LB Hillingdon v Ladbrokes: Critical Importance of Evidence

In September Ladbrokes applied to LB Hillingdon for a betting licence in the pedestrian centre of Uxbridge, adjacent to the underground station and the retail heart of the town.  Hillingdon refused the licence based on a number of locational factors:


- that this was a high profile, pedestrian area extensively used by children;

- that it was adjacent to family-oriented cafes;

- that it was in the same locality as drug and alcohol treatment facilities, drop in centres and the like;

- that the proposal was inconsistent with the character of the area; and

- that other bookmakers had suffered problems with drug deals in their vicinity, the risk of which should not be allowed here.


On appeal, the Magistrates’ Court overturned LB Hillingdon’s decision and granted a licence without conditions. It held that there was no reason to believe that granting the licence would be a cause of crime and disorder, bearing in mind the fitness of the operator and their policies and operating procedures.

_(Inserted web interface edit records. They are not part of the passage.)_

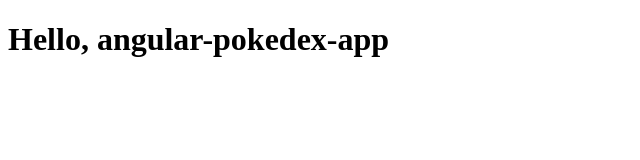
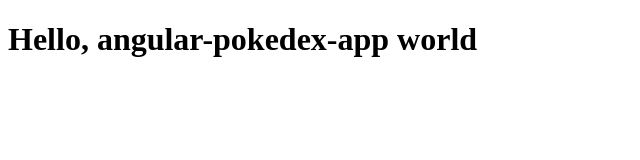
Before and after one commit to Darkheadbanger/ANGULAR-POKEDEX-APP, an Angular app: page / in a window 1280 px wide. Shown: the top 160 px of the page, without its empty margins (0-640 px from the left). Built offline with nearby package versions, Linux system fonts and the light colour scheme.

Commit message:
fix: update greeting in app.html to include 'world' and add Firebase hosting cache

```diff
--- a/src/app/app.html
+++ b/src/app/app.html
@@ -1 +1 @@
-<h1>Hello, {{ title }}</h1>
+<h1>Hello, {{ title }} world</h1>
```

The Court was content that Ladbrokes’ method of operation and the procedure for statutory review would address any concerns regarding public disorder or crime.


On 23rd October 2013, the Court made a costs order in favour of Ladbrokes in the sum of £32,000.

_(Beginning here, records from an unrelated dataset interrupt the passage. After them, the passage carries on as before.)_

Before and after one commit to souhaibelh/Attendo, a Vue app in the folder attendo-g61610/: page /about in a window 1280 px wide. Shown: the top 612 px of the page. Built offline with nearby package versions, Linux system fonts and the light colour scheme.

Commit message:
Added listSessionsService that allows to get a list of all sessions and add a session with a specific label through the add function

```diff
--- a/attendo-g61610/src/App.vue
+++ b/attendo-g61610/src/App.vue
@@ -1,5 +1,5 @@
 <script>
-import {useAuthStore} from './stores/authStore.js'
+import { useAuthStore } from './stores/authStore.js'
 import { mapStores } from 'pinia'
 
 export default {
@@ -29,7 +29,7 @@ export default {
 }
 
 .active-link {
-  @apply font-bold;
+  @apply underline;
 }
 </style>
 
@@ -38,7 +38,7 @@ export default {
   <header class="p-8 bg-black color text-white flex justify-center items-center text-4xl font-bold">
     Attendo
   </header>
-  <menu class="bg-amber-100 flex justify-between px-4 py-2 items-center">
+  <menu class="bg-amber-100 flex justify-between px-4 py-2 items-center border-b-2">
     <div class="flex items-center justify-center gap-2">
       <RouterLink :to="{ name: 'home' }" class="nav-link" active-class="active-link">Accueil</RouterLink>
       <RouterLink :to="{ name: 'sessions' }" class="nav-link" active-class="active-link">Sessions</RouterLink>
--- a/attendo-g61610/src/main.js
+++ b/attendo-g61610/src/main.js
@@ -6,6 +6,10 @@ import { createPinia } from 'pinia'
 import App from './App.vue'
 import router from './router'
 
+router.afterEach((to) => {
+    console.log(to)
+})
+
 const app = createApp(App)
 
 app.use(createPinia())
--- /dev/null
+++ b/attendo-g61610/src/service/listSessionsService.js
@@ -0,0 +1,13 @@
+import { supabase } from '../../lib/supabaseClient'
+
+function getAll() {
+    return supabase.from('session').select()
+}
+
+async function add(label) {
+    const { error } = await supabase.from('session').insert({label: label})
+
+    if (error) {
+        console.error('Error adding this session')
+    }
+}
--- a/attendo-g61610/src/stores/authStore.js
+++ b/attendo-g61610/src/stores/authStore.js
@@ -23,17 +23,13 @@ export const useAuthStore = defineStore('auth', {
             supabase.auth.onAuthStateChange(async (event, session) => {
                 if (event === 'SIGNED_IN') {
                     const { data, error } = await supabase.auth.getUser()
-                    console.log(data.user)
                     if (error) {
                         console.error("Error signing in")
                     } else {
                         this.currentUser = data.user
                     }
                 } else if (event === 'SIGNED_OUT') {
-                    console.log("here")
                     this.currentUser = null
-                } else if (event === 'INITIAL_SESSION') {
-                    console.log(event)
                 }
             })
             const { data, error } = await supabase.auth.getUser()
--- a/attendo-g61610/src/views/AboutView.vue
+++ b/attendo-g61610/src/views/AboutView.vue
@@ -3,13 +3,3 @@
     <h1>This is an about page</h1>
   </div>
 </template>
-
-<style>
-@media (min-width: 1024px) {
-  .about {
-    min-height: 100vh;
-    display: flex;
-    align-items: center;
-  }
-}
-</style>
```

The Court took into account the principles expressed in City of Bradford MBC v Booth. It held that while the original decision had been within the powers of the Council to make, the rationale of the decision had not been supported by the evidence adduced by the Council. Accordingly, the Court held that the Council’s decision in refusing the licence was unsound, and further that examination of Ladbrokes’ case should have shown that the Council’s case, as prepared for court, would not succeed.

Philip Kolvin QC, who acted for Ladbrokes, commented that this case demonstrates the critical importance for councils to support their decision with proper evidence on appeal. If they do not, they risk an order for costs, however sound their decision may have appeared at the time.